There will be two major jackpot shoots here in Arizona this spring shooting the Arizona Bracket Shoot, Winter Range, which is a big money shoot, and Tombstone.  If you have never experienced Winter Range you should come.  Nearly a 1,000 total shooters, shooting SASS, CFDA, and Mounted Shooting.  Many vendors, February 18 to 23 with Jackpot shoot being 23rd, two ranges, 6 brackets.  Tombstone is the weekend after Texas, March 23rd, and is held in one of the best venues there is. If nothing else it is worth seeing those AZ gals plying the streets of Tombstone between Big Nose Kate's and the Crystal Palace. They will be either drowning their sorrows or celebrating their dominance on the range with Fireball.  Don't know what that is but I am sure one of them will teach me this year, the Fireball that is.  Last year I was too embarrassed to stay, that California gal having sent me to Boothill in 3rd.

Getting back to the subject, the DFW Gunslingers ought to also give Arizona Five a try.  It is the best five shot option. (See my March 7, 2018, post on Fastdraw.blogspot.com.) We shoot it exclusively on Shady Mtn but don't keep score. (I don't think the proprietor can take the stress of losing those marbles.)  In Arizona Five you shoot five shots and the shooter with the most winning hits wins,  If score is 0-0 both get a lose, if score is 1-1 both get a lose, if the score is 2-2 both get a win.  Arizona Five sorts better than Nevada Five or Montana Five and takes 25% less time.  Less time means more rounds. More rounds means a better sort.  From what I see and hear the shooters at DFW need a format like Arizona Five. It puts pressure on you to hit and to hit right a way. The Quick (double meaning intended) need to learn that their quickness will not carry the day if they can't get on the target right away. Javelina Hunter does not give you any second chances.

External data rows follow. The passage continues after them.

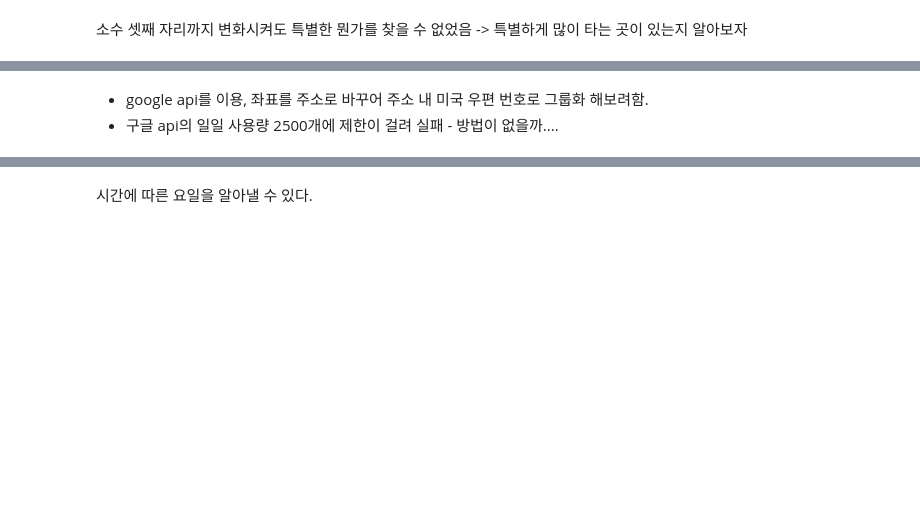
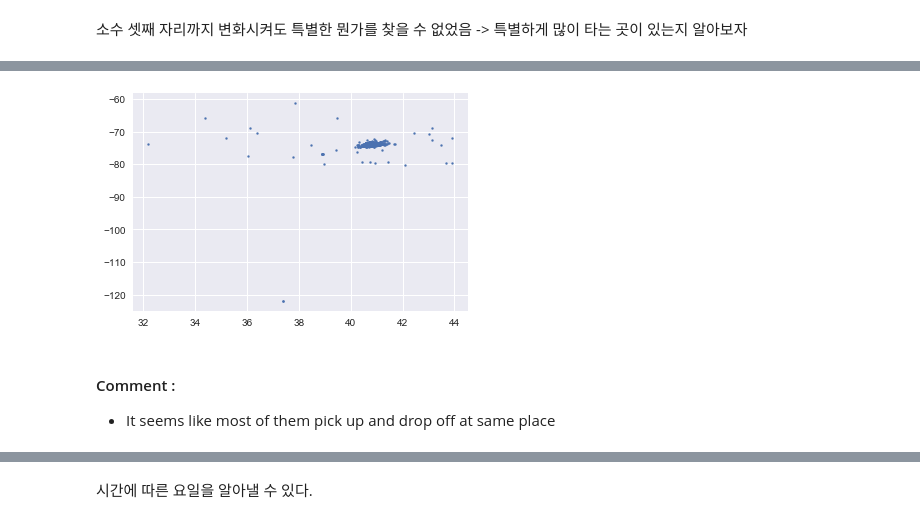
Before and after one commit to KANG91/dss-project-taxi, a Jupyter notebook: Kang/EDA_KANG.ipynb, the cells around one changed output, grey strips where cells are left out. Saved outputs shown, nothing was run; the diff lists cells and outputs as text; code cells hidden in the pictures; blank space fills up the shorter version.

```diff
--- a/Kang/EDA_KANG.ipynb
+++ b/Kang/EDA_KANG.ipynb
@@ -115 +177,9 @@ sns.jointplot(x = "dropoff_latitude", y = "dropoff_longitude", data = data_set)
+# %%
+plt.scatter(x = "dropoff_latitude", y = "dropoff_longitude", data = train, s = 4)
+plt.show()
+# %% [output]
+[figure, added]
+# %% [markdown]
+#### Comment :
+- It seems like most of them pick up and drop off at same place
 # %%
@@ -143,3 +210,0 @@ print(pickup_address[0])
-# %% [markdown]
-- google api를 이용, 좌표를 주소로 바꾸어 주소 내 미국 우편 번호로 그룹화 해보려함.
-- 구글 api의 일일 사용량 2500개에 제한이 걸려 실패 - 방법이 없을까....
```
Also changed, not shown: parts of 57 cells of this notebook, 1 other file.
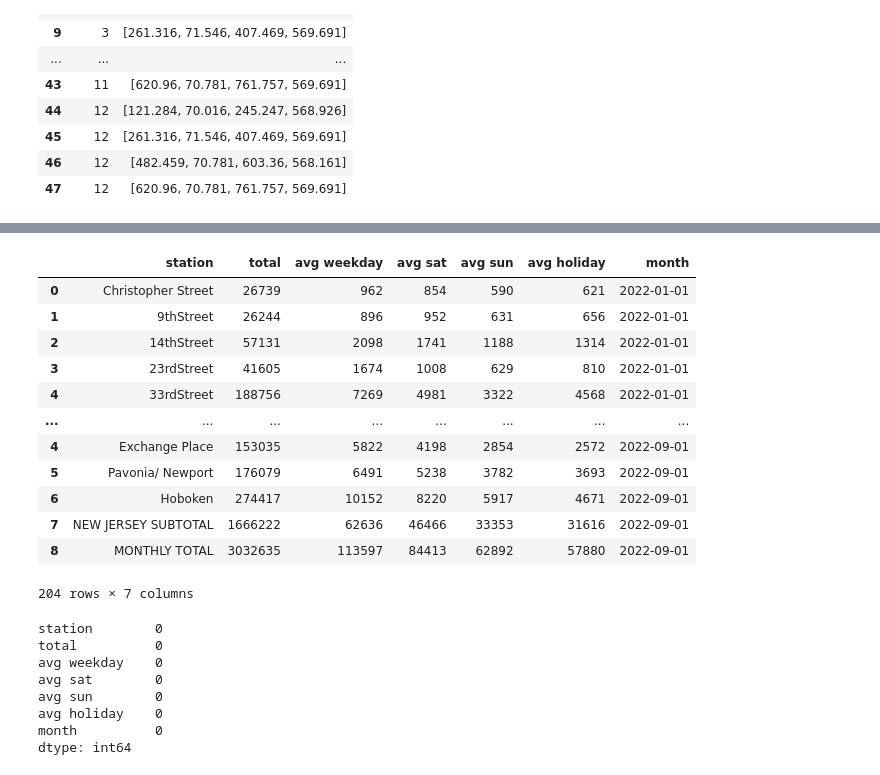
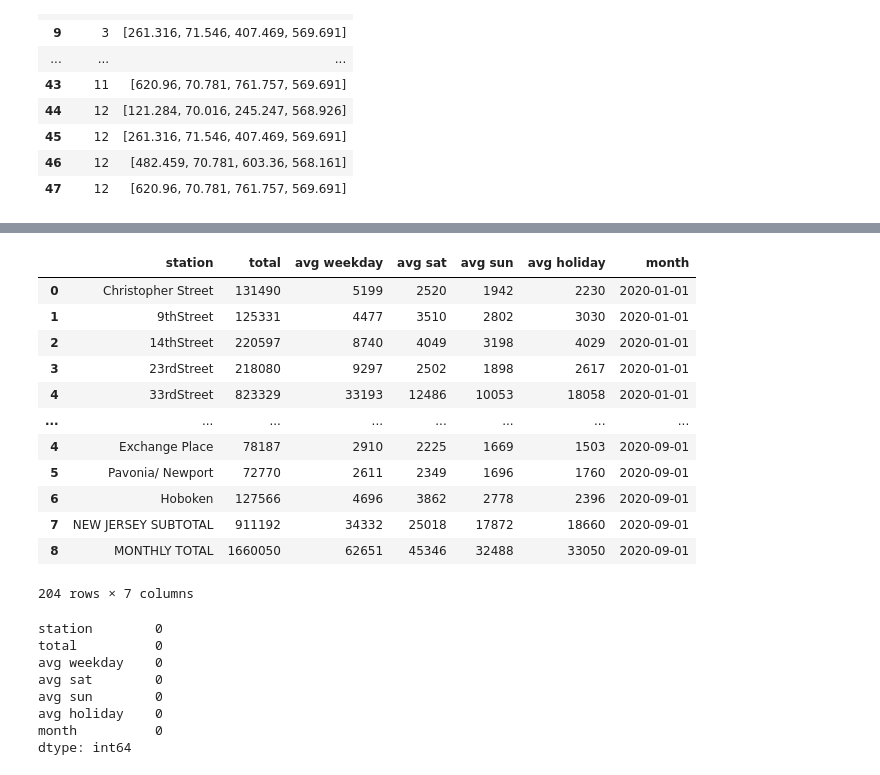
Before and after one commit to hudcostreets/hudson-transit, a Jupyter notebook: monthly.ipynb, the cells around one changed output, grey strips where cells are left out. Saved outputs shown, nothing was run; the diff lists cells and outputs as text; code cells hidden in the pictures.

```diff
--- a/monthly.ipynb
+++ b/monthly.ipynb
@@ -119,29 +119,29 @@ cols1 = [ 'station', 'total', 'avg weekday', 'avg sat', 'avg sun', 'avg holiday'
 cols2 = [ 'station', 'avg daily', 'total weekday', 'total sat', 'total sun', 'total holiday' ]
 # %%
 avgs = pd.concat([
-    df.assign(date=to_dt(f'2022-{page}'))
+    df.assign(date=to_dt(f'{year}-{page}'))
     for page, dfs in pages.items()
     for df in dfs[:2]
 ])
 avgs.columns = cols1 + ['month']
 avgs = avgs.assign(**{
     k: avgs[k].astype(str).str.replace(',', '').astype(int)
     for k in cols1[1:]
 })
 avgs
 # %% [output]
 |  | station | total | avg weekday | avg sat | avg sun | avg holiday | month |
-| 0 | Christopher Street | 26739 | 962 | 854 | 590 | 621 | 2022-01-01 |
-| 1 | 9thStreet | 26244 | 896 | 952 | 631 | 656 | 2022-01-01 |
-| 2 | 14thStreet | 57131 | 2098 | 1741 | 1188 | 1314 | 2022-01-01 |
-| 3 | 23rdStreet | 41605 | 1674 | 1008 | 629 | 810 | 2022-01-01 |
-| 4 | 33rdStreet | 188756 | 7269 | 4981 | 3322 | 4568 | 2022-01-01 |
+| 0 | Christopher Street | 131490 | 5199 | 2520 | 1942 | 2230 | 2020-01-01 |
+| 1 | 9thStreet | 125331 | 4477 | 3510 | 2802 | 3030 | 2020-01-01 |
+| 2 | 14thStreet | 220597 | 8740 | 4049 | 3198 | 4029 | 2020-01-01 |
+| 3 | 23rdStreet | 218080 | 9297 | 2502 | 1898 | 2617 | 2020-01-01 |
+| 4 | 33rdStreet | 823329 | 33193 | 12486 | 10053 | 18058 | 2020-01-01 |
 | ... | ... | ... | ... | ... | ... | ... | ... |
-| 4 | Exchange Place | 153035 | 5822 | 4198 | 2854 | 2572 | 2022-09-01 |
-| 5 | Pavonia/ Newport | 176079 | 6491 | 5238 | 3782 | 3693 | 2022-09-01 |
-| 6 | Hoboken | 274417 | 10152 | 8220 | 5917 | 4671 | 2022-09-01 |
-| 7 | NEW JERSEY SUBTOTAL | 1666222 | 62636 | 46466 | 33353 | 31616 | 2022-09-01 |
-| 8 | MONTHLY TOTAL | 3032635 | 113597 | 84413 | 62892 | 57880 | 2022-09-01 |
+| 4 | Exchange Place | 78187 | 2910 | 2225 | 1669 | 1503 | 2020-09-01 |
+| 5 | Pavonia/ Newport | 72770 | 2611 | 2349 | 1696 | 1760 | 2020-09-01 |
+| 6 | Hoboken | 127566 | 4696 | 3862 | 2778 | 2396 | 2020-09-01 |
+| 7 | NEW JERSEY SUBTOTAL | 911192 | 34332 | 25018 | 17872 | 18660 | 2020-09-01 |
+| 8 | MONTHLY TOTAL | 1660050 | 62651 | 45346 | 32488 | 33050 | 2020-09-01 |
 204 rows × 7 columns
 # %%
 avgs.isna().sum(axis=0)
```
Also changed, not shown: parts of 5 cells of this notebook, 2 other files.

Anyway, the DFW Gunslingers have a great range and a great club. They seem to be getting a little swagger professing to be the fastest club in Texas. Just remember a little swagger is okay until you trip on your spurs.

"Quick don't matter much, if you don't hit that which you are trying to be quick about."   Virgil Cole